The question I get asked by my customers more than any other is;

Does My chimney need lining? 

The HETAS technical handbook describes two methods of connecting a wood burning or multi-fuel stove to an existing brick or stone (masonry) chimney.

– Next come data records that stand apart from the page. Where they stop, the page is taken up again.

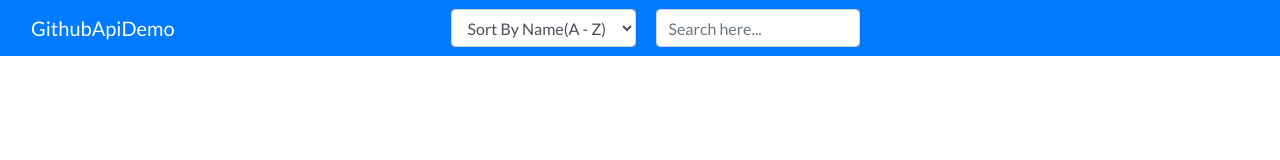
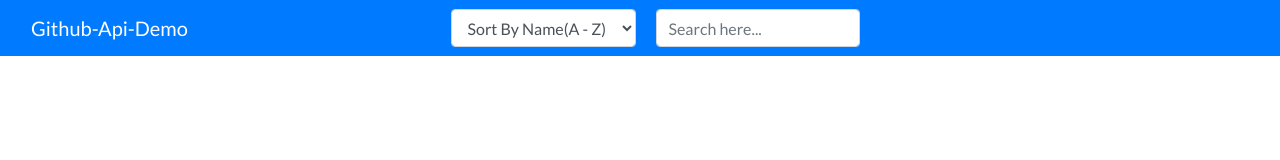
Before and after one commit to GauravPatil29/github-api-demo, an Angular app: page / in a window 1280 px wide. Shown: the top 160 px of the page. Built offline with nearby package versions, Linux system fonts and the light colour scheme.

Commit message:
Updated app name

```diff
--- a/src/app/app.component.html
+++ b/src/app/app.component.html
@@ -1,6 +1,6 @@
 <nav class="navbar navbar-default navbar-fixed-top navbar-expand-lg navbar-dark bg-primary">
     <div class="navbar-header d-flex col">
-        <a class="navbar-brand" href="#">GithubApiDemo</a>
+        <a class="navbar-brand" href="#">Github-Api-Demo</a>
         <button type="button" data-target="#navbarCollapse" data-toggle="collapse" class="navbar-toggle navbar-toggler ml-auto">
             <span class="navbar-toggler-icon"></span>
             <span class="icon-bar"></span>
```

One method is to line the chimney with a 316 or 904 grade stainless steel flexible liner and closure plate, the other method is to connect the stove directly into the existing flue with a flue pipe, steel register plate and air tight high temperature rope or silicone seals.
Of course both methods are perfectly acceptable and safe as long as, if you’re not lining the chimney, a proper smoke test has been carried out to make sure the chimney is safe to use.

Flue lined and top cowl

The un-lined method is clearly detailed in the HETAS technical handbook and because of this reason, as long as it’s done properly it’s a perfectly suitable solution.

Having said that there are many arguments for and against flexible liners but there are 4 main reasons why I would always line a chimney.
  1. Your chimney fails a smoke test and ejects smoke into the house or roof space.

  2. You need to achieve maximum efficiency from your stove.

  3. Your chimney is on the gable end of a house.

  4. You’re in a communal property and your chimney goes through a neighbour’s house.

Fitter | Stove Installers | Stove Installation | Flue Lining | Chimney Repairs

The chimney is in poor condition and the feathers are damaged and in danger of collapsing. unless repairs are done before lining.

Example of flue lining and a flue liner top plate